Finally there may be a few fresh wind drifts at the highest elevations where there may still be a little dry snow to blow around.


Bottom Line (SLC, Park City, Ogden, and Provo Area Mountains)

This morning, the avalanche danger is MODERATE.With daytime heating, the danger of wet sluffs and wet slabs may rise to CONSIDERABLE on and below steep slopes.There is also a MODERATE danger of both natural and triggered wet slab avalanches breaking into deep, old snow layers on all steep slopes.


Western Unita Mountains - call 1-800-648-7433 or click here for weekend and holiday forecasts.


Logan: Call 435-797- 4146 or click here for the web site.


Mountain Weather:

There is a High Wind Warning in effect for the Wasatch Mountains through today as a storm approaches from the northwest.Skies will have high clouds today becoming mostly cloudy by late today.Winds will be very strong from the south and southwest.Temperatures will get into the mid fifties at 8,000í and into the forties at 10,000.Temperatures will cool tonight with a chance of precipitation late.Snowfall should develop on Wednesday and the weather may remain unsettled through the weekend.


General Information:

Wasatch Powderbird Guides will not be flying today.For more information call 801-742-2800.


To report backcountry snow and avalanche conditions, especially if you observe or trigger an avalanche, please leave a message on our answer machine at (801) 524-5304 or 1-800-662-4140, or email to [email protected] or fax to 801-524-6301.The information in this advisory is from the U.S. Forest Service, which is solely responsible for its content.This advisory describes general avalanche conditions and local variations always occur.


Evelyn Lees will update this advisory by 7:30 on Wednesday morning.

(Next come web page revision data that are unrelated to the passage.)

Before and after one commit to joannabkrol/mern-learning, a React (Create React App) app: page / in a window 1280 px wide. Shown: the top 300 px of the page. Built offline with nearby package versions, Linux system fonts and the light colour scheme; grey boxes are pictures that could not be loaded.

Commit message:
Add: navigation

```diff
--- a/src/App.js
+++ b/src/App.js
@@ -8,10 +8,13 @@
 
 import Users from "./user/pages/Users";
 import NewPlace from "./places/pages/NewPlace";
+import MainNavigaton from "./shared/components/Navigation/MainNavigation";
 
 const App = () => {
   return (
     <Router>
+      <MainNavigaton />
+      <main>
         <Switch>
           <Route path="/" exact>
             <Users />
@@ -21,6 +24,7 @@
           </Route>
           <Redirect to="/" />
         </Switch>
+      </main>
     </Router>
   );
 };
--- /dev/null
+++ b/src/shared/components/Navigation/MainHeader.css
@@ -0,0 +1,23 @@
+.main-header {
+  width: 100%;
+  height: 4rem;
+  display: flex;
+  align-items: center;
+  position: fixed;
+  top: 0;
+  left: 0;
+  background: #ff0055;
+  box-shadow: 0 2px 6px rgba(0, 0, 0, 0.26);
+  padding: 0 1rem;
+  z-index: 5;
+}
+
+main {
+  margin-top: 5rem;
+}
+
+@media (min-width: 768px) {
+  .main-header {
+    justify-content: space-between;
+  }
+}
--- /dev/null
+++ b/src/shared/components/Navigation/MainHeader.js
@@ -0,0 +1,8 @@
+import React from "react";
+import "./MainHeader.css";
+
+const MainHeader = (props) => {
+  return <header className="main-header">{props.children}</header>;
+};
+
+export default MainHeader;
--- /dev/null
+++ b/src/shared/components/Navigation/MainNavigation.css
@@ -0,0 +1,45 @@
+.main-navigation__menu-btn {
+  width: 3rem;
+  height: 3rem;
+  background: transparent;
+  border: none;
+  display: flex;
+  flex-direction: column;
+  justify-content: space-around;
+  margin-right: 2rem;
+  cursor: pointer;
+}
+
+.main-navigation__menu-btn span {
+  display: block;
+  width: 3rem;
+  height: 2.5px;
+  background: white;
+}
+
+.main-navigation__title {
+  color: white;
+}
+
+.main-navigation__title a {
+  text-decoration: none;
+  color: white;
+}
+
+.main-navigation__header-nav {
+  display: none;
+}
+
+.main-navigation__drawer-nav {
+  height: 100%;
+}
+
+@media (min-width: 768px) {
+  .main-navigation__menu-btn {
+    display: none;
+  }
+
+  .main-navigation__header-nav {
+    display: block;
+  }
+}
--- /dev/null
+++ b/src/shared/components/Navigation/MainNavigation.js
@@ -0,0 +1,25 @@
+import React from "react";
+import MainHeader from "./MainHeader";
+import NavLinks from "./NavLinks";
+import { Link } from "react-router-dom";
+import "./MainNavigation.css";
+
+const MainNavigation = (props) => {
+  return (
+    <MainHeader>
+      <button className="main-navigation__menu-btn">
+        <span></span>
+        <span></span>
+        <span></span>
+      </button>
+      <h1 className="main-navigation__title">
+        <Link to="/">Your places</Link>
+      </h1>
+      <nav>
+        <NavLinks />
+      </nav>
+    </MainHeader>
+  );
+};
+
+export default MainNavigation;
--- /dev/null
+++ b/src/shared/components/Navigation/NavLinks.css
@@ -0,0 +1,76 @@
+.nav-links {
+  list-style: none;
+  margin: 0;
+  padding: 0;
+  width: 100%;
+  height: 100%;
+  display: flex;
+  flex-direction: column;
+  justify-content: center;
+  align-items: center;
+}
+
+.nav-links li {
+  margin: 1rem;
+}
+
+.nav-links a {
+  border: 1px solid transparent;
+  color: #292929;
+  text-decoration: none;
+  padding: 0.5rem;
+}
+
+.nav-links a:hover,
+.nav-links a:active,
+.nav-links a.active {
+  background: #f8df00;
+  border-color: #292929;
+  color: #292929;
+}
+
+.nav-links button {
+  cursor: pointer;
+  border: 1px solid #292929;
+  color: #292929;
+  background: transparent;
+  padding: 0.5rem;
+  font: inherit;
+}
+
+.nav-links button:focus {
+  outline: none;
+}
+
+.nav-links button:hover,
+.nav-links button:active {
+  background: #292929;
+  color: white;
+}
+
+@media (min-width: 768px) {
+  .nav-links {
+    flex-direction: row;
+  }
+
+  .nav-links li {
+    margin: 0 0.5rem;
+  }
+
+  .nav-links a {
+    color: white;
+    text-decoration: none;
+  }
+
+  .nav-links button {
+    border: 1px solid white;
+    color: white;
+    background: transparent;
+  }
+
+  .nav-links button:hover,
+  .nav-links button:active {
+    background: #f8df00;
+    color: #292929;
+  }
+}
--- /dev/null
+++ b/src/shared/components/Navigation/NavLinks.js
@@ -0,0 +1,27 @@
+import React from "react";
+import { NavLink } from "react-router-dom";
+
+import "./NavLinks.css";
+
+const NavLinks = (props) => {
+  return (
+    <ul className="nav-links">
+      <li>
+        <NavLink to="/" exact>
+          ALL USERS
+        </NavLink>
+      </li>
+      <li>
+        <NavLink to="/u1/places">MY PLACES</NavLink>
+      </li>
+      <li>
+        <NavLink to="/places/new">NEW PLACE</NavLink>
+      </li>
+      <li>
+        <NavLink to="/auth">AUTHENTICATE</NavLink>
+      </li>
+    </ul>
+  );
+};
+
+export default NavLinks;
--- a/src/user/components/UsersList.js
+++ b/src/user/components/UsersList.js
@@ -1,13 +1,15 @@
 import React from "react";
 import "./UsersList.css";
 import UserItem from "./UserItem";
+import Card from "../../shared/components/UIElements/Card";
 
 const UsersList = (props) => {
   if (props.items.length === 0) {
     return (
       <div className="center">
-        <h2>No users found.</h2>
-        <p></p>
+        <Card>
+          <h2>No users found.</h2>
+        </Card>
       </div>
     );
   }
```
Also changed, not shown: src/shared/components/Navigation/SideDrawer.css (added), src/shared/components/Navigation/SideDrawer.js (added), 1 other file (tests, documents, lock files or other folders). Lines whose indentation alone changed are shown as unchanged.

Thanks for calling!



National Weather Service - Salt Lake City - Snow.

For an explanation of avalanche danger ratings: